• [Task goal] Every entry must be copied word for word.

• [Dataset]

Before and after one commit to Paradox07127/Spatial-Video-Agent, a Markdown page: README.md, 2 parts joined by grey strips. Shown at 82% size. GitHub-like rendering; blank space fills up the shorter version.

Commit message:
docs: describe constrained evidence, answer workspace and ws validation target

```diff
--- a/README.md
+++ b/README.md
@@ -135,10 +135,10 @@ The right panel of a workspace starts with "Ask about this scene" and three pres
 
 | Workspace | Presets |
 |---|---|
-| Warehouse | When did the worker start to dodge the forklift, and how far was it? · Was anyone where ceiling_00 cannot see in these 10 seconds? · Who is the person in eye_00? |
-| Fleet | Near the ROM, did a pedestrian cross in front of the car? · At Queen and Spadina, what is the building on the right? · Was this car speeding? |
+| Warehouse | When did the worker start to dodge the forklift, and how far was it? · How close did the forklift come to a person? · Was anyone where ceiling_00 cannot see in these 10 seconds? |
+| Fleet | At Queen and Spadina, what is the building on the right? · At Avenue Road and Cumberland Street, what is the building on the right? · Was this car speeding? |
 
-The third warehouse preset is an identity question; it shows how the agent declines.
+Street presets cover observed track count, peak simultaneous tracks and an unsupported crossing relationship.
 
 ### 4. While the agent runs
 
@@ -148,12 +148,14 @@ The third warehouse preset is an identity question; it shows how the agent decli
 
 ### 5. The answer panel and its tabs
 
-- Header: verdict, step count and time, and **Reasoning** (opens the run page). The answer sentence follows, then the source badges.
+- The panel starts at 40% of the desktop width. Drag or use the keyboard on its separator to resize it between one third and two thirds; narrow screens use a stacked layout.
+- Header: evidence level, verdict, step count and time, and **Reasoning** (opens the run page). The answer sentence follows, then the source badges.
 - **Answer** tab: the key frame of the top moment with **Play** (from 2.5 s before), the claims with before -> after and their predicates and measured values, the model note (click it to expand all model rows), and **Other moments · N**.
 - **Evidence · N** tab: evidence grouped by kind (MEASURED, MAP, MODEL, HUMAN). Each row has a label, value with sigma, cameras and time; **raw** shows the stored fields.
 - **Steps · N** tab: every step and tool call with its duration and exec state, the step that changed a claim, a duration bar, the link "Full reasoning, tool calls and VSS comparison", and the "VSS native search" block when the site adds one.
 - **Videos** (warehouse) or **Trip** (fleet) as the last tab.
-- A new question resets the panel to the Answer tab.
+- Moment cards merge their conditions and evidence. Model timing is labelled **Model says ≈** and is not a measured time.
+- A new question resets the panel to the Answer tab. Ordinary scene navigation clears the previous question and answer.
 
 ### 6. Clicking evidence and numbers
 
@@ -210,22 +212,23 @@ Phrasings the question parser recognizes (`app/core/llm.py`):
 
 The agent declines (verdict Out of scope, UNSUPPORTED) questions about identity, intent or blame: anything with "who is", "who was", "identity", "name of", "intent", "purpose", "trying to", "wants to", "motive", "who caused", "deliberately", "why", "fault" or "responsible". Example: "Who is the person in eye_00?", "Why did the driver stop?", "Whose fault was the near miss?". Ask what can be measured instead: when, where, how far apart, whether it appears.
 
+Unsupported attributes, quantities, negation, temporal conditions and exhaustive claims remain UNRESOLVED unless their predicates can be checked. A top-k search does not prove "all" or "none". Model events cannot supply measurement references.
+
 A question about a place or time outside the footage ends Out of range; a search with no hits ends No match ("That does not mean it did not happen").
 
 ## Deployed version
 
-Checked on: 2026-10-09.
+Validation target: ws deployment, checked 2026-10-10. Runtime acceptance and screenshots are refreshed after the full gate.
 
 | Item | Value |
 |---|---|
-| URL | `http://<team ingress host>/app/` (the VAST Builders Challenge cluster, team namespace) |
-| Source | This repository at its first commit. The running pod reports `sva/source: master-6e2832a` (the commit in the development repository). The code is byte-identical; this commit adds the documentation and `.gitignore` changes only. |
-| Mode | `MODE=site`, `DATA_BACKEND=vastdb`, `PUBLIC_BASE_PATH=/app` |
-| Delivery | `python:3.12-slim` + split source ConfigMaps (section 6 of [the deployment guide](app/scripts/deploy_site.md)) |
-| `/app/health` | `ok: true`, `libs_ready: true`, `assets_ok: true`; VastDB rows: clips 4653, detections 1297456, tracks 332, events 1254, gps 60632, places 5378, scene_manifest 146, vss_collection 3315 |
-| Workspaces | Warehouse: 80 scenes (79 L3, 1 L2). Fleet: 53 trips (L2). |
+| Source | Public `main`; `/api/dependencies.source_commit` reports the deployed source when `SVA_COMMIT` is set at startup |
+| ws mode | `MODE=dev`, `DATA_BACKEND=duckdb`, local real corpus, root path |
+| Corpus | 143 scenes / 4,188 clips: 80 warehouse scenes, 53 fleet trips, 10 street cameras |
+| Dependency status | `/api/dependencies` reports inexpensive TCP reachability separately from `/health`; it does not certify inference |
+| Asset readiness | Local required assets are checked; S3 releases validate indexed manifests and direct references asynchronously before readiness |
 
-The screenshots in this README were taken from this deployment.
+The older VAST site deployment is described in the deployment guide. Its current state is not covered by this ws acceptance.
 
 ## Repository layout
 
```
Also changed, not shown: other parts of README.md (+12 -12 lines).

• [Answer space]
Before and after one commit to Paradox07127/Spatial-Video-Agent, a Markdown page: README.md, 2 parts joined by grey strips. Shown at 82% size. GitHub-like rendering; blank space fills up the shorter version.

Commit message:
docs: describe constrained evidence, answer workspace and ws validation target

```diff
--- a/README.md
+++ b/README.md
@@ -135,10 +135,10 @@ The right panel of a workspace starts with "Ask about this scene" and three pres
 
 | Workspace | Presets |
 |---|---|
-| Warehouse | When did the worker start to dodge the forklift, and how far was it? · Was anyone where ceiling_00 cannot see in these 10 seconds? · Who is the person in eye_00? |
-| Fleet | Near the ROM, did a pedestrian cross in front of the car? · At Queen and Spadina, what is the building on the right? · Was this car speeding? |
+| Warehouse | When did the worker start to dodge the forklift, and how far was it? · How close did the forklift come to a person? · Was anyone where ceiling_00 cannot see in these 10 seconds? |
+| Fleet | At Queen and Spadina, what is the building on the right? · At Avenue Road and Cumberland Street, what is the building on the right? · Was this car speeding? |
 
-The third warehouse preset is an identity question; it shows how the agent declines.
+Street presets cover observed track count, peak simultaneous tracks and an unsupported crossing relationship.
 
 ### 4. While the agent runs
 
@@ -148,12 +148,14 @@ The third warehouse preset is an identity question; it shows how the agent decli
 
 ### 5. The answer panel and its tabs
 
-- Header: verdict, step count and time, and **Reasoning** (opens the run page). The answer sentence follows, then the source badges.
+- The panel starts at 40% of the desktop width. Drag or use the keyboard on its separator to resize it between one third and two thirds; narrow screens use a stacked layout.
+- Header: evidence level, verdict, step count and time, and **Reasoning** (opens the run page). The answer sentence follows, then the source badges.
 - **Answer** tab: the key frame of the top moment with **Play** (from 2.5 s before), the claims with before -> after and their predicates and measured values, the model note (click it to expand all model rows), and **Other moments · N**.
 - **Evidence · N** tab: evidence grouped by kind (MEASURED, MAP, MODEL, HUMAN). Each row has a label, value with sigma, cameras and time; **raw** shows the stored fields.
 - **Steps · N** tab: every step and tool call with its duration and exec state, the step that changed a claim, a duration bar, the link "Full reasoning, tool calls and VSS comparison", and the "VSS native search" block when the site adds one.
 - **Videos** (warehouse) or **Trip** (fleet) as the last tab.
-- A new question resets the panel to the Answer tab.
+- Moment cards merge their conditions and evidence. Model timing is labelled **Model says ≈** and is not a measured time.
+- A new question resets the panel to the Answer tab. Ordinary scene navigation clears the previous question and answer.
 
 ### 6. Clicking evidence and numbers
 
@@ -210,22 +212,23 @@ Phrasings the question parser recognizes (`app/core/llm.py`):
 
 The agent declines (verdict Out of scope, UNSUPPORTED) questions about identity, intent or blame: anything with "who is", "who was", "identity", "name of", "intent", "purpose", "trying to", "wants to", "motive", "who caused", "deliberately", "why", "fault" or "responsible". Example: "Who is the person in eye_00?", "Why did the driver stop?", "Whose fault was the near miss?". Ask what can be measured instead: when, where, how far apart, whether it appears.
 
+Unsupported attributes, quantities, negation, temporal conditions and exhaustive claims remain UNRESOLVED unless their predicates can be checked. A top-k search does not prove "all" or "none". Model events cannot supply measurement references.
+
 A question about a place or time outside the footage ends Out of range; a search with no hits ends No match ("That does not mean it did not happen").
 
 ## Deployed version
 
-Checked on: 2026-10-09.
+Validation target: ws deployment, checked 2026-10-10. Runtime acceptance and screenshots are refreshed after the full gate.
 
 | Item | Value |
 |---|---|
-| URL | `http://<team ingress host>/app/` (the VAST Builders Challenge cluster, team namespace) |
-| Source | This repository at its first commit. The running pod reports `sva/source: master-6e2832a` (the commit in the development repository). The code is byte-identical; this commit adds the documentation and `.gitignore` changes only. |
-| Mode | `MODE=site`, `DATA_BACKEND=vastdb`, `PUBLIC_BASE_PATH=/app` |
-| Delivery | `python:3.12-slim` + split source ConfigMaps (section 6 of [the deployment guide](app/scripts/deploy_site.md)) |
-| `/app/health` | `ok: true`, `libs_ready: true`, `assets_ok: true`; VastDB rows: clips 4653, detections 1297456, tracks 332, events 1254, gps 60632, places 5378, scene_manifest 146, vss_collection 3315 |
-| Workspaces | Warehouse: 80 scenes (79 L3, 1 L2). Fleet: 53 trips (L2). |
+| Source | Public `main`; `/api/dependencies.source_commit` reports the deployed source when `SVA_COMMIT` is set at startup |
+| ws mode | `MODE=dev`, `DATA_BACKEND=duckdb`, local real corpus, root path |
+| Corpus | 143 scenes / 4,188 clips: 80 warehouse scenes, 53 fleet trips, 10 street cameras |
+| Dependency status | `/api/dependencies` reports inexpensive TCP reachability separately from `/health`; it does not certify inference |
+| Asset readiness | Local required assets are checked; S3 releases validate indexed manifests and direct references asynchronously before readiness |
 
-The screenshots in this README were taken from this deployment.
+The older VAST site deployment is described in the deployment guide. Its current state is not covered by this ws acceptance.
 
 ## Repository layout
 
```
Also changed, not shown: other parts of README.md (+12 -12 lines).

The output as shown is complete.